Industrial use of the brushless servomotor, for instance in robotics, is increasing rapidly, because of their low maintenance needs and capabilities at high transient speeds. They offer flexibility and high performance, and advances in power electronics and microelectronics means they are now more affordable.
This handbook gives the user of brushless servomotors a comprehensive guide to their use, including a description of all main features of the brushless motor drive system. Throughout mathematics is kept to a minimum and practical guidance is given based on real-life experience.
Peter Moreton is a Research Fellow at the University of Bristol, having spent time in industry and universities worldwide.
What people are saying - Write a review
We haven't found any reviews in the usual places.
air gap average axis back emf ball screw belt and pulley brushed motor brushless motor brushless servomotor Chapter circuit coil commutation compliance conductors current flows diagram drive pulley duty cycle effect equation example flux density gear ratio gives i2R loss IGBT incremental incremental encoder inductance input Laplace transform load inertia load mass magnetic field maximum mechanical time constant moment of inertia motor and load motor current motor shaft motor speed motor temperature motor torque newton metre normally optimum output torque permanent magnet phase poles position pulley reducer resonant frequency ripple rotating rotor rotor angle s-plane sensor shown in Figure shows signals sinewave motor sinusoidal slots Soac curve speed-sensitive loss squarewave motor stator heating stator winding steady-state supply voltage switches tacho temperature rise three-phase thyristor torque constant torque required transmission mechanism trapezoidal motor two-pole unloaded motor voltage waveform winding temperature zero

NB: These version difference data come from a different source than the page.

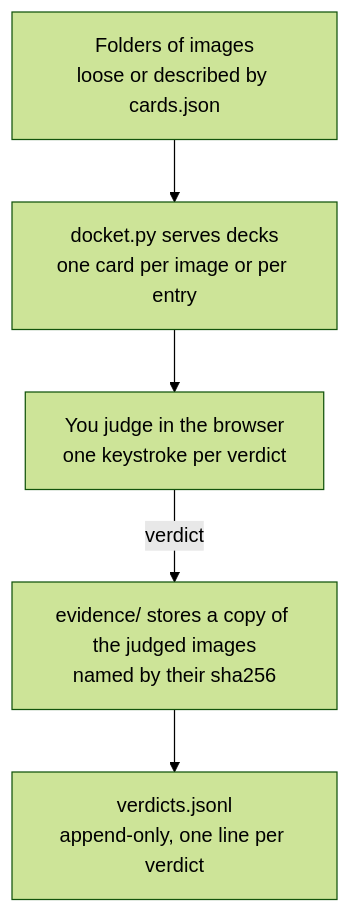
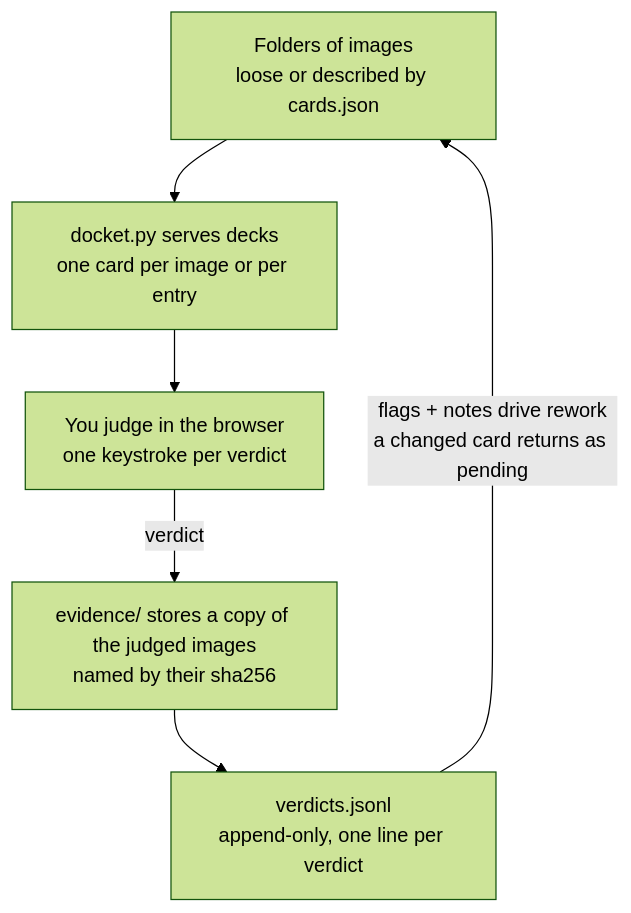
One commit to race-nevils/docket changed the diagram in README.md. Above: the diagram before and after it, drawn with Mermaid (forest theme).

Commit message:
docs: diagram shows the flag-and-rework loop

````diff
--- a/README.md
+++ b/README.md
@@ -28,7 +28,8 @@
 ```mermaid
 flowchart TD
     A[Folders of images<br/>loose or described by cards.json] --> B[docket.py serves decks<br/>one card per image or per entry]
     B --> C[You judge in the browser<br/>one keystroke per verdict]
     C -->|verdict| D[evidence/ stores a copy of the judged images<br/>named by their sha256]
     D --> E[verdicts.jsonl<br/>append-only, one line per verdict]
+    E -->|flags + notes drive rework<br/>a changed card returns as pending| A
 ```
````
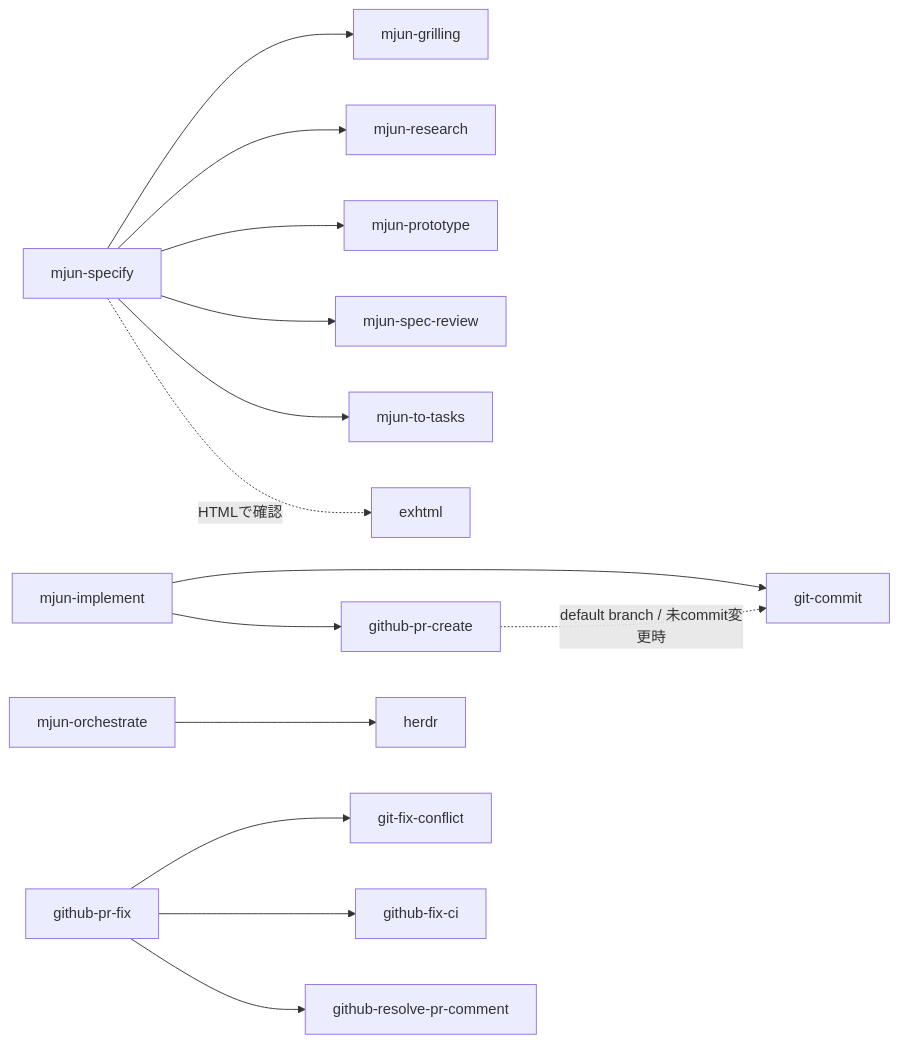
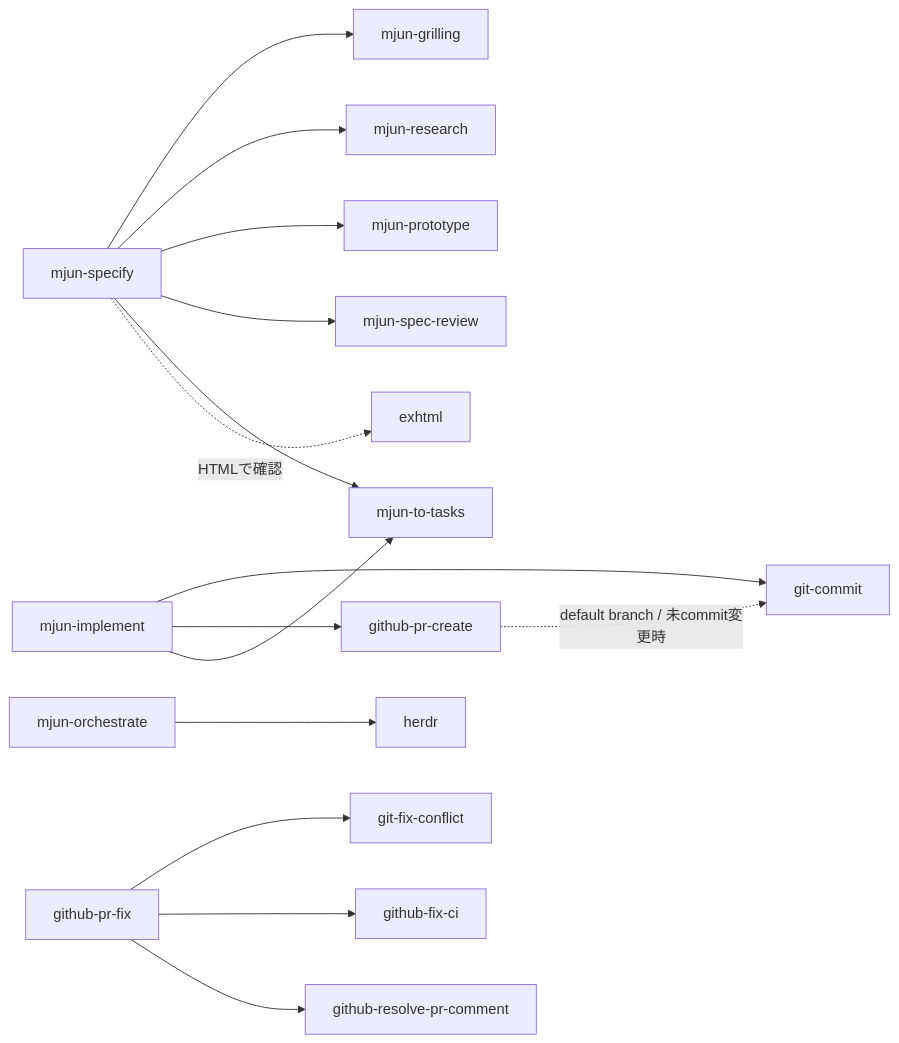
One commit to mjun0812/dotfiles changed the diagram in doc/skills_ja.md. Above: the diagram before and after it, drawn with Mermaid. The commit also changed other lines of this file and 7 other files, not shown here.

````diff
--- a/doc/skills_ja.md
+++ b/doc/skills_ja.md
@@ -135,20 +135,21 @@
 ```mermaid
 graph LR
     github-pr-create -. default branch / 未commit変更時 .-> git-commit
 
     mjun-specify --> mjun-grilling
     mjun-specify --> mjun-research
     mjun-specify --> mjun-prototype
     mjun-specify --> mjun-spec-review
     mjun-specify --> mjun-to-tasks
     mjun-specify -. HTMLで確認 .-> exhtml
 
     mjun-implement --> git-commit
     mjun-implement --> github-pr-create
+    mjun-implement --> mjun-to-tasks
 
     mjun-orchestrate --> herdr
 
     github-pr-fix --> git-fix-conflict
     github-pr-fix --> github-fix-ci
     github-pr-fix --> github-resolve-pr-comment
 ```
````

Page 4 - With the first finger in the direction of the field and the second finger in the direction of the current, the thumb indicates the direction of the force.
Page 4 - ... in the material. FORCE ON A CURRENT-CARRYING CONDUCTOR IN A MAGNETIC FIELD The current in a conductor is due to the motion of electrons. Therefore, if a current carrying conductor is placed in a magnetic field, there is a force on each moving electron and hence on the conductor as a whole. If a conductor of length /, carrying a current / is placed in a magnetic field B such that the direction of current makes an angle 6 with the direction of /( , then the magnetic force experienced by it has...